Code change snippets
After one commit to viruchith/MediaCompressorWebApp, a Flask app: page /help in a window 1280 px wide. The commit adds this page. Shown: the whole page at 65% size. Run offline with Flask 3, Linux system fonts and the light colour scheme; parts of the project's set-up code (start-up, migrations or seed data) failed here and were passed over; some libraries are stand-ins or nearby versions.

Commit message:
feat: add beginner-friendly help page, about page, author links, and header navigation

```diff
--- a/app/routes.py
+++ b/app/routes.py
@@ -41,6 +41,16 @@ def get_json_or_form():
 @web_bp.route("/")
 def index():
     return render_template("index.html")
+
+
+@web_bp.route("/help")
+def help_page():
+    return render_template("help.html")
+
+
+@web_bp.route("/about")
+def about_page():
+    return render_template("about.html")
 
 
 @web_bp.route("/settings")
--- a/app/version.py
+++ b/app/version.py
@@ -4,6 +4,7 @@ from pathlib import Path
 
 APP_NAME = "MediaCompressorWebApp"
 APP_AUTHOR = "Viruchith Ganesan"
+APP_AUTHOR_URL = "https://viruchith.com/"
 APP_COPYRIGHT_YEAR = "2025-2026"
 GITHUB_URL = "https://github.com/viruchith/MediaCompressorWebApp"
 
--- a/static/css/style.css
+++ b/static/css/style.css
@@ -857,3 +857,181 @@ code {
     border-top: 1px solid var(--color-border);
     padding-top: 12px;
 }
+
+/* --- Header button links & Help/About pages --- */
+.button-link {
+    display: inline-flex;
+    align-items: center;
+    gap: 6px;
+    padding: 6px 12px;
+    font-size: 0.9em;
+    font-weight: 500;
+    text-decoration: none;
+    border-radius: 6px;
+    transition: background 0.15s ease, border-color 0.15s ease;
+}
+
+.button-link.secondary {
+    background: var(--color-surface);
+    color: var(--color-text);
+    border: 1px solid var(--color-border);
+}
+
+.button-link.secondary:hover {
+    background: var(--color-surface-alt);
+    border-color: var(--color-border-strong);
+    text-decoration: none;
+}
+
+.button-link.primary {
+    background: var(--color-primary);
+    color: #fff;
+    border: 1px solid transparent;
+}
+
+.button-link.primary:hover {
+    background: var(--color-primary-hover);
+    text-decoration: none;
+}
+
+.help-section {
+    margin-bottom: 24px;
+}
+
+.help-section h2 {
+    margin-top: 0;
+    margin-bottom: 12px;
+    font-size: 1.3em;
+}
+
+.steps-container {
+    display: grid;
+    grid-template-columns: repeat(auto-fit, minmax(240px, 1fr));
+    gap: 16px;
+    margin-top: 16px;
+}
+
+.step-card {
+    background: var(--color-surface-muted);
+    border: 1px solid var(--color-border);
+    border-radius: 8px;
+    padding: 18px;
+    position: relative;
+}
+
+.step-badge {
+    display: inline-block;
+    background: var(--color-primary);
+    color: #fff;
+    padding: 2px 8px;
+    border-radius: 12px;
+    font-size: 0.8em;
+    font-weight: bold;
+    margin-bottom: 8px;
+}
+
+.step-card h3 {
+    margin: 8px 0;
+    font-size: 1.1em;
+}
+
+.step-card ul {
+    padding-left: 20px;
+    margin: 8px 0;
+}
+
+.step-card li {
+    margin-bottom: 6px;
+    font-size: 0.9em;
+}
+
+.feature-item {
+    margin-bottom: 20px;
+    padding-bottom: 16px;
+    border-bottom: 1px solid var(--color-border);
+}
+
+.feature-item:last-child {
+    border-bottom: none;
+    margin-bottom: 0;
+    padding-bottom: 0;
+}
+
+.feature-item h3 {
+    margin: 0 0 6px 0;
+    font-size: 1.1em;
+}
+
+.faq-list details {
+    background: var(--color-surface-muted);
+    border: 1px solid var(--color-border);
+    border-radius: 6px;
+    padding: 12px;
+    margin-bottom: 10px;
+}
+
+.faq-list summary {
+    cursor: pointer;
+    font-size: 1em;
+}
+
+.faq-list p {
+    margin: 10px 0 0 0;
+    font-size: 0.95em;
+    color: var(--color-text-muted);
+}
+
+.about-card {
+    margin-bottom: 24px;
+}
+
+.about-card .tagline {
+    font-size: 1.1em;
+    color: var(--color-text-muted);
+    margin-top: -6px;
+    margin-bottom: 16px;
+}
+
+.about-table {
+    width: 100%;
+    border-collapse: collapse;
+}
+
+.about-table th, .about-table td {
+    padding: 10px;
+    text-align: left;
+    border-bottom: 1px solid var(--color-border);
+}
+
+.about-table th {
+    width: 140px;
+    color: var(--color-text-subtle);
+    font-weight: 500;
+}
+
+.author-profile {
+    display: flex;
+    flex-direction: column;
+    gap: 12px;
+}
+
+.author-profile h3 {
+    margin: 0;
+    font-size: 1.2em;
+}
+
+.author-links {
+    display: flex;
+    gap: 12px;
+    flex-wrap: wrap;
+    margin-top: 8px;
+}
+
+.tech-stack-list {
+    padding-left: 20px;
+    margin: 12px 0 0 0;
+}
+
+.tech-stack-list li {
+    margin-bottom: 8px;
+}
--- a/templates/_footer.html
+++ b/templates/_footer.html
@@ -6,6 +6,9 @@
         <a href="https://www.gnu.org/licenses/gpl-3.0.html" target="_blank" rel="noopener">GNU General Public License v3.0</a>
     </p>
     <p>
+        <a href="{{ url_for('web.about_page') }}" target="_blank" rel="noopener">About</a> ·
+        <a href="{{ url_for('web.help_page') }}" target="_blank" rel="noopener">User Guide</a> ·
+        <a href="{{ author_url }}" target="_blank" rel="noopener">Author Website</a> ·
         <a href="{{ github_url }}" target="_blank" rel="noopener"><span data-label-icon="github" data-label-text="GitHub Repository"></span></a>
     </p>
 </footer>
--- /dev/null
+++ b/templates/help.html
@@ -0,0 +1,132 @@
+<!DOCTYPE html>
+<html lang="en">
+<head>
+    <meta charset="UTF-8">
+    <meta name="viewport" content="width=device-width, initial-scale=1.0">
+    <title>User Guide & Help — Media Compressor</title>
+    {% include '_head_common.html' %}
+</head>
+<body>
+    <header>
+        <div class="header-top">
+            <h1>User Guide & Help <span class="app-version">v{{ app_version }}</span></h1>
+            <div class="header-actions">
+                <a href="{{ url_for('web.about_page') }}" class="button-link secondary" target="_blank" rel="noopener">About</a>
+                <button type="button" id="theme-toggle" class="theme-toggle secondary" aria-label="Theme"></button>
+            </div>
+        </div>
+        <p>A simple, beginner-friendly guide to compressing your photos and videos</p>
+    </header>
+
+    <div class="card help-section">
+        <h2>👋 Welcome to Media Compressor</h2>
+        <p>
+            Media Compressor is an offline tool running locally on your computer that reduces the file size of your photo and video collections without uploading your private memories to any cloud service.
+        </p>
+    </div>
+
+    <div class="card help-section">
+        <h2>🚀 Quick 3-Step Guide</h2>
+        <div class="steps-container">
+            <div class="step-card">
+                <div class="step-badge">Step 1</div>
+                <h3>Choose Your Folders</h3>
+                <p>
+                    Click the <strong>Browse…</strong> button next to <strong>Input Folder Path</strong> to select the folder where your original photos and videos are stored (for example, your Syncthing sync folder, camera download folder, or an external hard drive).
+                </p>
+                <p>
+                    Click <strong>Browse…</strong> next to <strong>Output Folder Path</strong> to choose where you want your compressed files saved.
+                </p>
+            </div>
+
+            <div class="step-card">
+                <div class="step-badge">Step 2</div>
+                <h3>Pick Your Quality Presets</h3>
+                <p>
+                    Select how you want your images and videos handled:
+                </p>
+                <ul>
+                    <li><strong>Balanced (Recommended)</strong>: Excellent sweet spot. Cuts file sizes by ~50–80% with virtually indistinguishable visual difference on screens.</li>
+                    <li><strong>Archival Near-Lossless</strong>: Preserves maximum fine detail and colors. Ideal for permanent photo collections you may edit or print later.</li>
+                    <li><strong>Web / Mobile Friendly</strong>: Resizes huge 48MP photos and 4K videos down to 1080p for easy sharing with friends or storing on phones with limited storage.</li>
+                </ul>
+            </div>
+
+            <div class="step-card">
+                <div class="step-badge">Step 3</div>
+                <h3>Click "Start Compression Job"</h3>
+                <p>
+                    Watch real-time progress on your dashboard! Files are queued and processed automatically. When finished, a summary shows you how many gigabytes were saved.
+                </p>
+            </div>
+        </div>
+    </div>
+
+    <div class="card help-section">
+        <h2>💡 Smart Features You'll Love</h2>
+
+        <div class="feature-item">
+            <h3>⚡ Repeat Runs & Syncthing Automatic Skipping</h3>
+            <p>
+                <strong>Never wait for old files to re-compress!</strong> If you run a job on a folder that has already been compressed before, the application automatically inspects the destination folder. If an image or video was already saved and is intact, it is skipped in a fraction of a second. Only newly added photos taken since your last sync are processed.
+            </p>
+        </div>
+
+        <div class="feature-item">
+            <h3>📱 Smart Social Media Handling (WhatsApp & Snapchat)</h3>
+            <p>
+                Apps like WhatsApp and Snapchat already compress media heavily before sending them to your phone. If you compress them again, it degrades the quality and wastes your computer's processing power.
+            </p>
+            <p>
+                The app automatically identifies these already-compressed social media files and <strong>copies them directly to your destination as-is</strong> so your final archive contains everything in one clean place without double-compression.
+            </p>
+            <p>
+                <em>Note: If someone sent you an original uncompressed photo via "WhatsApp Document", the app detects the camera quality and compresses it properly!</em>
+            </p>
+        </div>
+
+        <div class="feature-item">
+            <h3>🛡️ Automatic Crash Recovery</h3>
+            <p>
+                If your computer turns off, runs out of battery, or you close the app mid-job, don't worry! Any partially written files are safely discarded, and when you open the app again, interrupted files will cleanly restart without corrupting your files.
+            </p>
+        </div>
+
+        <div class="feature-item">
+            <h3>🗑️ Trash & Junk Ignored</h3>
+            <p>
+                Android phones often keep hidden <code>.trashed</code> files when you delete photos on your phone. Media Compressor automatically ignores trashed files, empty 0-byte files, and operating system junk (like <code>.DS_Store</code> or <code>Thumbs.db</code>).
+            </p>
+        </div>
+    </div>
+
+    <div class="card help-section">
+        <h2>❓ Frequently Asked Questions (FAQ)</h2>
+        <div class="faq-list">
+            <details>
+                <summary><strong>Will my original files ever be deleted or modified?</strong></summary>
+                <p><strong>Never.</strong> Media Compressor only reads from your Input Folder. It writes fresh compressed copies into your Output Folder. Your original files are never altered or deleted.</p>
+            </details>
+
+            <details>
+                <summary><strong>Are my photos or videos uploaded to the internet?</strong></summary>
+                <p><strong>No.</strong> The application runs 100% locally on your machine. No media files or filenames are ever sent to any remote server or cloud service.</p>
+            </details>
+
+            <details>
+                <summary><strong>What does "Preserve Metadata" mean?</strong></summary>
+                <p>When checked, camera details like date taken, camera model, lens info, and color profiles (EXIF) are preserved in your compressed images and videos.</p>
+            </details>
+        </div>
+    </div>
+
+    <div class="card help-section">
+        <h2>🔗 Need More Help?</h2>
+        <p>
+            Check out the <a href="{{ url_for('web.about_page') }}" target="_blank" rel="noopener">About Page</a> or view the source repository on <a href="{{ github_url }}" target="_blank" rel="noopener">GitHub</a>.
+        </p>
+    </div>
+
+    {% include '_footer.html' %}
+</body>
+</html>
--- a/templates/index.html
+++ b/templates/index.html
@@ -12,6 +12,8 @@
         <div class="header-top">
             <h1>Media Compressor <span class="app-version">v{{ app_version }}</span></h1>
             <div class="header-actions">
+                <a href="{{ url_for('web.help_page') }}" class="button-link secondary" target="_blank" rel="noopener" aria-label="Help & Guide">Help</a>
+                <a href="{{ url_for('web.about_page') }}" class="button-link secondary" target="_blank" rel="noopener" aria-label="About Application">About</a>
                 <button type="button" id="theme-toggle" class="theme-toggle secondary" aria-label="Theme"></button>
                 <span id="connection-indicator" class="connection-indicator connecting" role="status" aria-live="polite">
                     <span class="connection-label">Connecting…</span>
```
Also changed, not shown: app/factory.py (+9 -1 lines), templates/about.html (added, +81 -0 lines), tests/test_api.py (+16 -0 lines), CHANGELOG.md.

## What you are asked to do
If a line in the records contains the word "background", copy it.

## Result of this exercise
+    transition: background 0.15s ease, border-color 0.15s ease;
+    background: var(--color-surface);
+    background: var(--color-surface-alt);
+    background: var(--color-primary);
+    background: var(--color-primary-hover);
+    background: var(--color-surface-muted);
+    background: var(--color-primary);
+    background: var(--color-surface-muted);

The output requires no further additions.